Horatio’s Garden is a charity which creates and cares for these stunning sanctuary gardens in NHS spinal injury centres and there are currently three Horatio’s Gardens in the UK, with two more under development. The growing body of research which recognises the improved health and well-being benefits of gardens, need look no further than Horatio’s Gardens to see the positive effective on patient rehabilitation which access to such a natural space brings.
In addition to being able to be in the garden to read, to chat, to have a cup of tea with a visitor or to feel the sun on your face during spinal rehabilitation, patients can take part in regular horticultural therapy sessions. These sessions lead patients through purposeful, gardening activities to engage them in all aspects of plant cultivation from sowing seed to harvesting crops; from taking cuttings to cutting flowers for indoor displays. Patients can learn new gardening skills at their own pace, with activities designed to be accessible through the use of raised beds, whilst maximising social, cognitive and physical functions as well as enhancing general health and well-being.
Horatio’s Garden Scotland was designed by award-winning garden designer and Chelsea Flower Show judge, James Alexander-Sinclair and opened in September 2016. It is maintained by patients and willing volunteers under the guiding hand of Head Gardener Sallie Sillars. The main garden features a woodland walkway which is overlooked by the wards. This area is bursting with Verbena Bonariensis, Salvia Amistad and Persicaria Amplexicaulis Fat Domino at this time of year. Wildlife is encouraged to the garden through both the planting and the bird feeders located outside every window and it gives patients something green and vibrant to look out on even when they are unable to get outside.
There is a greenhouse area in Horatio’s Garden Scotland so all sorts of plants and edibles can be cultivated and raised beds of strawberries, salads and herbs on wheels can be moved to suit accessibility levels of patients.
Touchingly, there is a children’s play area right in the heart of Horatio’s Garden Scotland so patients with young families who are hospitalised for an extended period of time, are still able to access the outdoors to watch their children play and plant vegetables. This, together with the physiotherapy garden, where patients are learning to use wheelchairs or crutches, are reminders that the garden is providing so much more than simply a nice view or smell: it is supporting the well-being of the whole patient and their families.
The courtyard area which is right at the heart of the unit enjoys a totally different atmosphere from the rest of the garden. Enclosed on all sides, accessible to all, it has benches to rest on, running water to soothe, enclosed outdoor pods to sit or read in so patients can still be outside in all weathers and a fully accessible, outdoor kitchen for making a cuppa for visitors. The planting which includes Anenome Ruffled Swan, Hosta Purple Heart, Echinacea Hot Summer and Geranium Azure Rush frame the courtyard, giving it a healing ambience – it is a truly remarkable space.

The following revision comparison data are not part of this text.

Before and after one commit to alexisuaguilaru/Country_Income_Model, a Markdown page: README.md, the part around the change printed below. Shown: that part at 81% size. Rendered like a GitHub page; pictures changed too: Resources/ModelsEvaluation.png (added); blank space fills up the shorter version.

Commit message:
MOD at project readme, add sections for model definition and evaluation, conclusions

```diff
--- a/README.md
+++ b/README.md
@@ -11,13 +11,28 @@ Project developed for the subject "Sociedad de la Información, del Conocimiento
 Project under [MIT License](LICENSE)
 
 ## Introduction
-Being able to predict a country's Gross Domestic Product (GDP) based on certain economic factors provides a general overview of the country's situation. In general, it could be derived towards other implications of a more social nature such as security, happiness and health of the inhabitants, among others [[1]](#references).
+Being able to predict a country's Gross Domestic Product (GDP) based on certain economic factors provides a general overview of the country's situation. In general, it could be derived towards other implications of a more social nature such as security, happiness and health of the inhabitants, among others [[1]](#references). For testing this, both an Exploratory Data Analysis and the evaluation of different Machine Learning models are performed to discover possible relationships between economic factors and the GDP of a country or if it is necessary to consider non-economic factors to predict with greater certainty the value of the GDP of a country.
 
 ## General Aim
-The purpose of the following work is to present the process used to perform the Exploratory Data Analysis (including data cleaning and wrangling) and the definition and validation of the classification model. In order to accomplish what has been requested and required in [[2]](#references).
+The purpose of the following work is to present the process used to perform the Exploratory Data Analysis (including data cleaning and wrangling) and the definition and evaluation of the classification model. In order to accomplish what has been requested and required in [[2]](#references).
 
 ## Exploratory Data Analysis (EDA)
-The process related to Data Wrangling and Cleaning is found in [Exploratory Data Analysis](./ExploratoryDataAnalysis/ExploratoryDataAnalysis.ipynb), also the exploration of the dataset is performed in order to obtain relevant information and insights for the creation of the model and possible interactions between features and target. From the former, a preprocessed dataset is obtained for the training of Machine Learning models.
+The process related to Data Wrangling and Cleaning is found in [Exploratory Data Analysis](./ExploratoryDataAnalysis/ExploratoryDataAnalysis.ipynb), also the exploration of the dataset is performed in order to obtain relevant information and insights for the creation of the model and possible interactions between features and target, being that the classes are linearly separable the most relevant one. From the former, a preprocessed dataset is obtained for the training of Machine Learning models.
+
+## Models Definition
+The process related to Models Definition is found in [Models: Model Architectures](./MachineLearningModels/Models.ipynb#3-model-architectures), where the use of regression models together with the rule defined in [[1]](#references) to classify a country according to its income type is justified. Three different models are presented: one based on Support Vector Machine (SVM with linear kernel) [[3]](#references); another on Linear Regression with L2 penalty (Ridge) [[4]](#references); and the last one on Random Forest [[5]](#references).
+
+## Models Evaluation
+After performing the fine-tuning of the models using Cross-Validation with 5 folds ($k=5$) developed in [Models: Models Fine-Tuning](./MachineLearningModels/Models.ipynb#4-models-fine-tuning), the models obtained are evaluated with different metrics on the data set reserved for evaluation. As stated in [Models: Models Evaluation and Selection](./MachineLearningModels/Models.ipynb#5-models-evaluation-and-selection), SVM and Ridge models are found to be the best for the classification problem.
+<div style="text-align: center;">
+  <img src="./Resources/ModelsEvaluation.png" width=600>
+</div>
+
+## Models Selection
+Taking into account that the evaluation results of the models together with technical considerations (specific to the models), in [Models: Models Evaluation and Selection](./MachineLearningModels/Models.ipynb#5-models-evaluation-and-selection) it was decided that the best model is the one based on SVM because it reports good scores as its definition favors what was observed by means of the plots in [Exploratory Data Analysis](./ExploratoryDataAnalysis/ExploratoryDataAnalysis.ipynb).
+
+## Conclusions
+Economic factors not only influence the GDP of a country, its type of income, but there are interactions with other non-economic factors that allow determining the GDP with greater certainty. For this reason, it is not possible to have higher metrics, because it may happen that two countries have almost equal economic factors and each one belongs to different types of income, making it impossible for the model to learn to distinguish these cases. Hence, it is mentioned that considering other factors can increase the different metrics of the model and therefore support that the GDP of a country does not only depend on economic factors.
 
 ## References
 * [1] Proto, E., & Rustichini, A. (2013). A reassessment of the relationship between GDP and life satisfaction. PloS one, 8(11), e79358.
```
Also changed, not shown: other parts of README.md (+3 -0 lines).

If you would like to get involved in supporting Horatio’s Garden Scotland, you are welcome to visit the garden by simply emailing Sallie Sillars, the remarkable Head Gardener, to join a tour of the space – the garden will not disappoint and the visits always end with a cup of tea and a slice of something nice made by a willing band of volunteers!
Horatio’s Gardens across the UK are always on the lookout for volunteers to help with the upkeep of the garden, provide therapeutic and creative activities, entertain with music or laughter, help with fundraising, spend time with patients or make the tea for those touring the garden. If you cannot do any of that, then you could also browse the online shop for a few gardening Christmas or special occasion gifts.

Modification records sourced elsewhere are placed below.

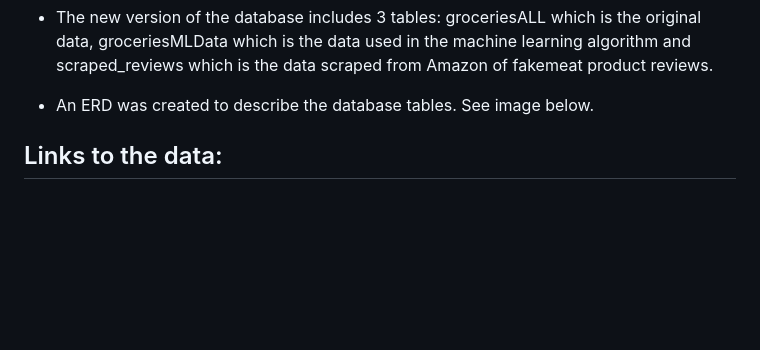
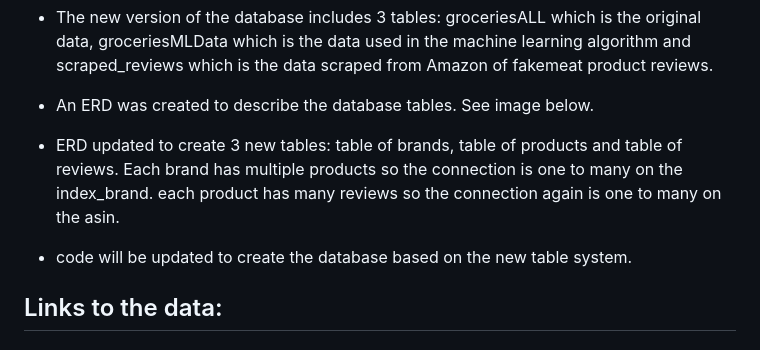
Before and after one commit to ForTheGold/text-classifier-amazon-dataset, a Markdown page: database.md, the part around the change printed below. Drawn GitHub-style; blank space fills up the shorter version.

Commit message:
adding new ERD brand, product and review tables

```diff
--- a/database.md
+++ b/database.md
@@ -22,6 +22,10 @@ The merged dataframes had many Nan's. Dropping them made it clear that there was
 - The new version of the database includes 3 tables: groceriesALL which is the original data, groceriesMLData which is the data used in the machine learning algorithm and scraped_reviews which is the data scraped from Amazon of fakemeat product reviews.
 
 - An ERD was created to describe the database tables. See image below.
+
+- ERD updated to create 3 new tables: table of brands, table of products and table of reviews. Each brand has multiple products so the connection is one to many on the index_brand. each product has many reviews so the connection again is one to many on the asin.
+
+- code will be updated to create the database based on the new table system.
 
 
 ## Links to the data:
```
Also changed, not shown: other parts of database.md (+1 -1 lines), Resources/QuickDBD3.PNG (added), Resources/review_table.PNG (added), 5 other files.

Horatio’s Gardens describe themselves as “planting hope for people living with paralysis” and they do this and yet, they are so much more. Horatio’s Garden Scotland is a showcase of the way we should be managing patient care in hospitals. By making a beautiful and vibrant garden space available to patients both through the window from hospital beds, and by allowing both beds and wheelchairs to fully access the outdoor space, Horatio’s Garden recognises and promotes the health and well-being benefits of greenspace in patient rehabilitation and blazes the trail all healthcare settings should be adopting.